It’s January 27 and the Duke basketball team sits at 9th place in the ACC with a 4-4 conference record and 15-6 overall.
The Blue Devils are currently ranked No. 24 in the AP Top 25 poll, but when the latest rankings come out next week, it will likely be the first time Duke isn’t ranked since the 2006-07 season.
That was also the last time Duke wasn’t considered an absolute lock to reach the NCAA Tournament, which is becoming more of a question for this year’s team.
With four games still on the schedule against Louisville and North Carolina, two Top 5 teams in the current Kenpom rankings, as well as contests against Virginia and Pittsburgh, it’s not a stretch to see Duke finishing the year at .500 or worse in the ACC.
Mike Krzyzewski has praised the effort of his team despite losing four of its last five games, but he’s also acknowledged that his group is limited in terms of depth.

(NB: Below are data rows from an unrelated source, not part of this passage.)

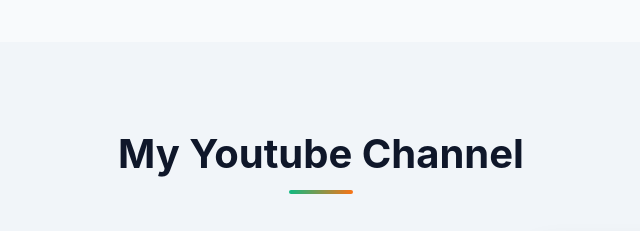
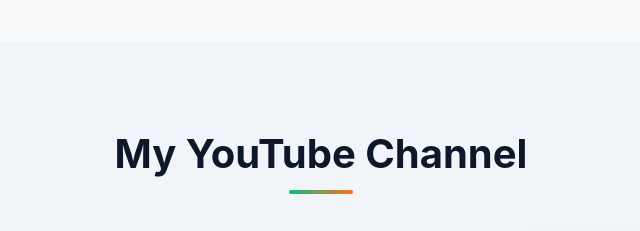
Before and after one commit to sombabaofficial/Somesh_portfolio_website, a plain HTML site: page index.html in a window 1280 px wide. Shown: the part 5060-5291 px from the top of the page, 319-959 px from the left. Drawn offline with Linux system fonts and the light colour scheme.

Commit message:
Update index.html

```diff
--- a/index.html
+++ b/index.html
@@ -481,7 +481,7 @@
     <!-- My Youtube Channel Section -->
     <section id="youtube" class="about">
         <div class="container">
-            <h2 class="section-title">My Youtube Channel</h2>
+            <h2 class="section-title">My YouTube Channel</h2>
             <div class="about-content">
                 <div class="about-text">
                     <p>
```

So, where does Duke go from here? Can the problems that have led to this current slump be corrected, especially now that the Blue Devils are in the teeth of the conference schedule?
On the issue of depth, it comes down to two factors.

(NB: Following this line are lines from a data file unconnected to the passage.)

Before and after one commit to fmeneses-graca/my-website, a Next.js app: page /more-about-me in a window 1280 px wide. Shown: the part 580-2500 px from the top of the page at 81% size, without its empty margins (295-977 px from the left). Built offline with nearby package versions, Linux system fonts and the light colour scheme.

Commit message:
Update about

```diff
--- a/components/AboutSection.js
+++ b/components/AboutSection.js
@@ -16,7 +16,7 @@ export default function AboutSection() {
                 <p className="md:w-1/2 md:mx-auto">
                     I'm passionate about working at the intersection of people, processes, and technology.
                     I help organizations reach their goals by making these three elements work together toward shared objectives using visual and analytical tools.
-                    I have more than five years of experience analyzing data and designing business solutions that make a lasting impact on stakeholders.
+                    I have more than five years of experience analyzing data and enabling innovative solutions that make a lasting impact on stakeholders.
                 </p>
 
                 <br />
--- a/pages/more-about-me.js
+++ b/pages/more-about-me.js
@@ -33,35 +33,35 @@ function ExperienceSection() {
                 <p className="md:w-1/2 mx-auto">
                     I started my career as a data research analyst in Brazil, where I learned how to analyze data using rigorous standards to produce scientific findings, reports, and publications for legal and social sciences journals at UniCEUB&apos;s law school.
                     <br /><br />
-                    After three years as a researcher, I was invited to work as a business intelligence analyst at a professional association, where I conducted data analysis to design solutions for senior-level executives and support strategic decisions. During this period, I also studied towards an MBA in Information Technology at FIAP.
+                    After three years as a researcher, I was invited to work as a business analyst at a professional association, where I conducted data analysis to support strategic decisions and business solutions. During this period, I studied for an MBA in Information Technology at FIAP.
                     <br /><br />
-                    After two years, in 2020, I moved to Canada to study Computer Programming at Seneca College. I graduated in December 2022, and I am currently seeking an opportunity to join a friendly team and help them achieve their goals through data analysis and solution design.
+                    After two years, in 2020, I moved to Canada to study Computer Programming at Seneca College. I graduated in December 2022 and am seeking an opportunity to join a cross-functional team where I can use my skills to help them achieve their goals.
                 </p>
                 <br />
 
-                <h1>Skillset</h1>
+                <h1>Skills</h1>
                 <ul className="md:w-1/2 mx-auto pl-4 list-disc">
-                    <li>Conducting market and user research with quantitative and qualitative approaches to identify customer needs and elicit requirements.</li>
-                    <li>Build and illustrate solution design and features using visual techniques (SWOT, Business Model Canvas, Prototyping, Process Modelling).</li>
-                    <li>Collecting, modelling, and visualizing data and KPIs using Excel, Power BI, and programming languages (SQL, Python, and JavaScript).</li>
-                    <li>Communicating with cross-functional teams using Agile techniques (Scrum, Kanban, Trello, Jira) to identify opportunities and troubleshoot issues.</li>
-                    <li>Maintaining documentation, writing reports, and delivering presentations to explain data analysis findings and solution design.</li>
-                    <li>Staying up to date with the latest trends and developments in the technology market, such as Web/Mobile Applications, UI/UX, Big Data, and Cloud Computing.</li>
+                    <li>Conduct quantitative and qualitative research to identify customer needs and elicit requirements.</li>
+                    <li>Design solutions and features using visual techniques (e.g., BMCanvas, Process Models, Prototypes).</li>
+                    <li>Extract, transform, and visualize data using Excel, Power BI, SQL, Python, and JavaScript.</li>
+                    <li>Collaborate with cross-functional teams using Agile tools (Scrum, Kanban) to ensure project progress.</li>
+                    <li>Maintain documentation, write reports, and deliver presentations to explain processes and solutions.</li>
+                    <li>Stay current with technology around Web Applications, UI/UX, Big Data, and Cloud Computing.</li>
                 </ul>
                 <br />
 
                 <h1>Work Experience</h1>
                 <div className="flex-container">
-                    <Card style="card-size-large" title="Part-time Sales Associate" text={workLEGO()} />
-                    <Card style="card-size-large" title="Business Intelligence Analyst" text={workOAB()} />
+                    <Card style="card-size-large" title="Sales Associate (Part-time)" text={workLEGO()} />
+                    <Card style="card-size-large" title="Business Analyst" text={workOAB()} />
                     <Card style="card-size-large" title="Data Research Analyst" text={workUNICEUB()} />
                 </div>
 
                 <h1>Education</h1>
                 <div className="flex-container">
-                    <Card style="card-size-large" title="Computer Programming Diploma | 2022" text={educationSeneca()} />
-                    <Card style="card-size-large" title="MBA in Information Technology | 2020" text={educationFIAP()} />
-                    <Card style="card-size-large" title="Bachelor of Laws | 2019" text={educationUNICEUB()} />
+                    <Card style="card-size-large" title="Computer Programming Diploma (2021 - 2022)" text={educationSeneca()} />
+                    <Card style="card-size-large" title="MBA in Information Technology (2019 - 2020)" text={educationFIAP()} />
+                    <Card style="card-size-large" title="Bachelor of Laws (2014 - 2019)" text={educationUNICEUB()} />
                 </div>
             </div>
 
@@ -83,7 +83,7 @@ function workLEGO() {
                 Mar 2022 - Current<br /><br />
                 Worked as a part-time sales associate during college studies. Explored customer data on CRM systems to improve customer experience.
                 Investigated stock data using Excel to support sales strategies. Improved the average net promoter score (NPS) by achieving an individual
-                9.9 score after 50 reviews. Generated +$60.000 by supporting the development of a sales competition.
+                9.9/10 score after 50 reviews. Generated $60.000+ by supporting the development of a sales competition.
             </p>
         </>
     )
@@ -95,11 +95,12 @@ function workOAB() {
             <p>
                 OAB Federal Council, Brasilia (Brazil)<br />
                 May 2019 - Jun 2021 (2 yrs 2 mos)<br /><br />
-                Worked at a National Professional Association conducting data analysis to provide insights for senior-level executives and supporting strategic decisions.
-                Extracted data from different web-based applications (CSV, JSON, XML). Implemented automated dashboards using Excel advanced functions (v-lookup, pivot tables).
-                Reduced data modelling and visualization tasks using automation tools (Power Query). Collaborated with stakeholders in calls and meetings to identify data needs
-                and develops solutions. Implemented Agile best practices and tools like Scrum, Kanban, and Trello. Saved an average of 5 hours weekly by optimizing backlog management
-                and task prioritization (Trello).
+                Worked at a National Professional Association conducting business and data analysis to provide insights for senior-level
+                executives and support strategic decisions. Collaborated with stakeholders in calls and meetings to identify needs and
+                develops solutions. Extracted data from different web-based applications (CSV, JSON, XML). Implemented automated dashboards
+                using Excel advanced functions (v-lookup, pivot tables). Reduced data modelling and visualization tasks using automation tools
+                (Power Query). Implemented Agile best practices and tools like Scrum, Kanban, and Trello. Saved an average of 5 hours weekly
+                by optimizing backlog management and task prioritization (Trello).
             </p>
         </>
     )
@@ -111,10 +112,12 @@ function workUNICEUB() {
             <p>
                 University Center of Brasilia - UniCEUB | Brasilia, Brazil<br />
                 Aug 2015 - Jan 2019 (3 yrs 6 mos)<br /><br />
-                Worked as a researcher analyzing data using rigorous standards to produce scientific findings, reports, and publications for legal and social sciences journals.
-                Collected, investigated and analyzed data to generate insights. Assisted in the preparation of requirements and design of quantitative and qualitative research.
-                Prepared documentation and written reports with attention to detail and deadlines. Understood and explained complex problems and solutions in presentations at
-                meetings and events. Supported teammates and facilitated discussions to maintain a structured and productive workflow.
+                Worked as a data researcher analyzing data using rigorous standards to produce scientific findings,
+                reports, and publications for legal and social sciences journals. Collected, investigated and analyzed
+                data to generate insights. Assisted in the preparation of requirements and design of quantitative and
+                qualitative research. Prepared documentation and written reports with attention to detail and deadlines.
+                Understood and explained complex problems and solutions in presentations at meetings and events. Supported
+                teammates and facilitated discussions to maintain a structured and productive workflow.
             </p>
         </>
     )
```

- Get Amile Jefferson Back
This is the biggest key to Duke’s entire season. The senior forward had the protective walking boot removed from his injured right foot last week, but there’s still no timetable for his return.
His insertion into the lineup makes such a difference for the Blue Devils because he’s the best on-court communicator and the most versatile post player on both ends of the floor. He makes Duke a much better rebounding team and takes pressure off Marshall Plumlee as the only option in the frontcourt.
If Jefferson can get back on the court and return to the form he showed early in the season, averaging 11.4 points and 10.3 rebounds, Duke likely becomes a very dangerous low-seeded NCAA Tournament team. Without him, the Blue Devils may need a strong showing in the ACC Tournament to lock up a bid.
2. Chase Jeter Becomes an Option
The other player who could provide a solution to Duke’s depth issues is Chase Jeter. The freshman center has struggled to stay on the court for the Blue Devils, often looking overwhelmed on both offense and defense.
According to Chris Bunn of 247Sports, Jeter has been called for 14 fouls in 28 minutes of action in conference play. That’s a disaster. Not only is it failing to give a starter like Marshall Plumlee enough time to rest, it’s also helping the other team get to the free throw line.
If Jeter could become even a serviceable option in the paint, it would help Duke tremendously.
The other big problem for Duke right now is on the defensive end of the floor.
While the Blue Devils have the No. 2 offense in the country in Kenpom’s offensive efficiency rankings, they’re No. 150 in the defensive efficiency rankings. Teams have an effective FG% of nearly 49% and Duke’s allowing opponents to rebound nearly 33% of their own misses, which is one of the worst in the ACC.
Duke can’t stop teams for scoring, and when it does, it’s unable to prevent that team from getting second chance opportunities.
Without Amile Jefferson returning, it’s hard to see how this gets much better.
Matt Jones is the only player in the Duke rotation known as a defensive stopper, and even his defense has taken a step back this season as he’s had a more expanded role in the offense. The same used to be said about Marshall Plumlee, but he’s struggled as Duke’s only legitimate post defender.
Brandon Ingram’s length allows him the opportunity to be disruptive on defense with his ability to deflect passes and alter shots, but he’s still a freshman who can be exposed by more experienced players.
The lack of depth also makes Duke vulnerable to foul trouble, which Coach K has tried to avoid by going to more zone looks, but it’s still done nothing to fix the rebounding woes.
This lineup is more well-suited to outscore teams, but that becomes difficult when fatigue is an issue at the end of games.
Combine that with upcoming games against four teams in the Top 30 of the Kenpom offensive efficiency numbers (North Carolina, Virginia, Louisville, & Pittsburgh), and Duke’s defensive problems could get even worse.
The reality is that Duke’s in a tough spot right now with a very unforgiving conference schedule. Fortunately, the Blue Devils have one of the best coaches in the history of sports to try to correct the issues.
It’s a good thing he’s one of the best because he’s certainly got his work cut out for him.